**TASK STATEMENT**
Look for the word "left" in the entries below, then copy every line that has it.

[Version difference data]
____

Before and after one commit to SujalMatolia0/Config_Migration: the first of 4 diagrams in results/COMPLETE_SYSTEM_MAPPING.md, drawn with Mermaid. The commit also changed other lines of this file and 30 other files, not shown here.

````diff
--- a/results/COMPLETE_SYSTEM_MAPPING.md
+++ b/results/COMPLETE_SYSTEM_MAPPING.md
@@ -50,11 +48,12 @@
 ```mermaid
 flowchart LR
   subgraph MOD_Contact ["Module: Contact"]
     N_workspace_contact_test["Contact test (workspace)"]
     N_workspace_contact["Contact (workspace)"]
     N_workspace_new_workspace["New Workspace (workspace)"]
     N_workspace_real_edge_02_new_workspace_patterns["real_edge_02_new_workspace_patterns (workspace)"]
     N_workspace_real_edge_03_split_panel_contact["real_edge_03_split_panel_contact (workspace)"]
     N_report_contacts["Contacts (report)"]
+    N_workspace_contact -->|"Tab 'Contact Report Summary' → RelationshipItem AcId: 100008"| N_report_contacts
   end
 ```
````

____

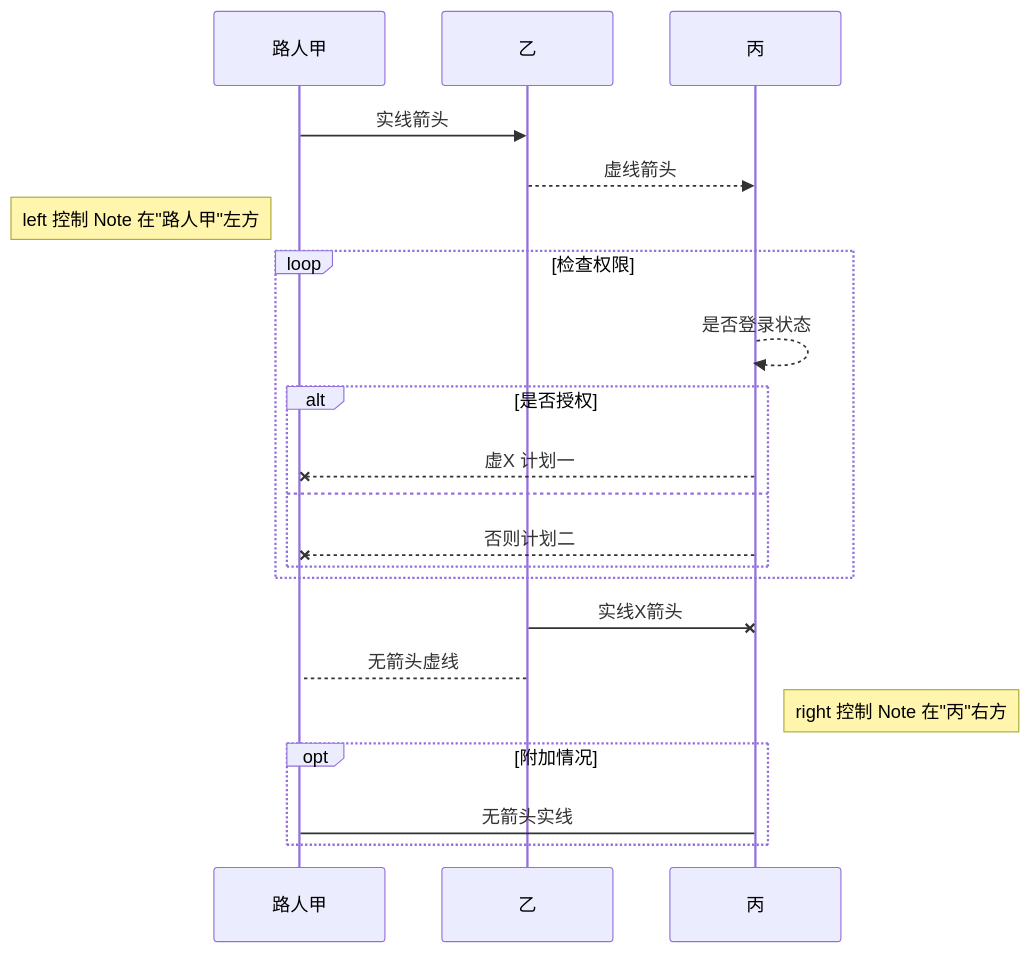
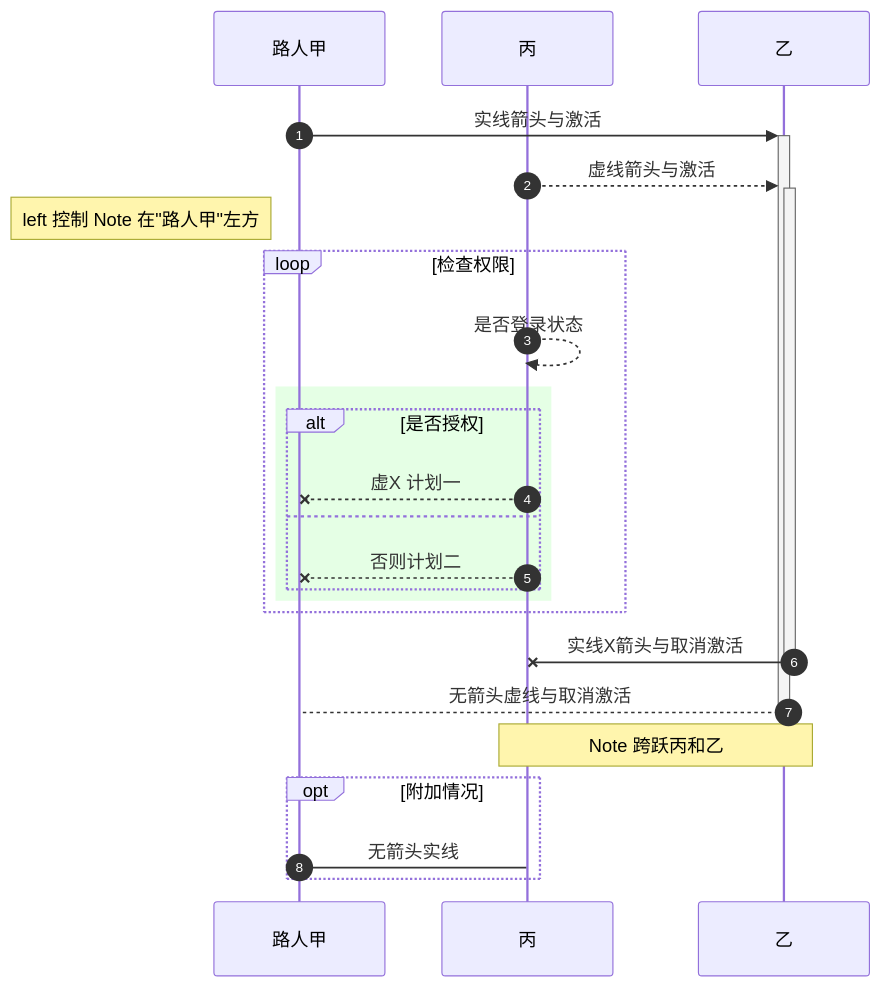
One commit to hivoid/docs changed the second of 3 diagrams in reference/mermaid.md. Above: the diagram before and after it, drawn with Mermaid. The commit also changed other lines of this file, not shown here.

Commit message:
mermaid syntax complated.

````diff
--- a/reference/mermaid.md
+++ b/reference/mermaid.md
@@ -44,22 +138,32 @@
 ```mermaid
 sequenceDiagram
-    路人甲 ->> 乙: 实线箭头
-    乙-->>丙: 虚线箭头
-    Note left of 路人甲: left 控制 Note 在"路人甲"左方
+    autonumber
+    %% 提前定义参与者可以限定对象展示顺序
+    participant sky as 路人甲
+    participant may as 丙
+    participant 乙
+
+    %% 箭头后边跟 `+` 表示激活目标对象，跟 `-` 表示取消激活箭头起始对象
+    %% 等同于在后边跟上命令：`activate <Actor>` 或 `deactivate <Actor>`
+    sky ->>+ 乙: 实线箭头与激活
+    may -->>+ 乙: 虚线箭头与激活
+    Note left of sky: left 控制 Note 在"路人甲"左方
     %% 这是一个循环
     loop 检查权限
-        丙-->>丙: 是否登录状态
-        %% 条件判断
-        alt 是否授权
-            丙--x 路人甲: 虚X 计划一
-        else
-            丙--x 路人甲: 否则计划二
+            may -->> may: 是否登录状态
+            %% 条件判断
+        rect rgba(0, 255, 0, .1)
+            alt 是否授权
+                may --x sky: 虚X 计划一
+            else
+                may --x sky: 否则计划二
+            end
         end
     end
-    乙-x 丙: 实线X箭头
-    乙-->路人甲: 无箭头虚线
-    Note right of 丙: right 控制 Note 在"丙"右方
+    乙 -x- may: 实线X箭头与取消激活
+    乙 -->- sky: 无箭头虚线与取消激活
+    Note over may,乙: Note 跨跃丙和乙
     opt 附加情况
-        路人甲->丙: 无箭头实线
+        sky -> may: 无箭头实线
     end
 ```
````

____

**EXERCISE SOLUTION**
-    Note left of 路人甲: left 控制 Note 在"路人甲"左方
+    Note left of sky: left 控制 Note 在"路人甲"左方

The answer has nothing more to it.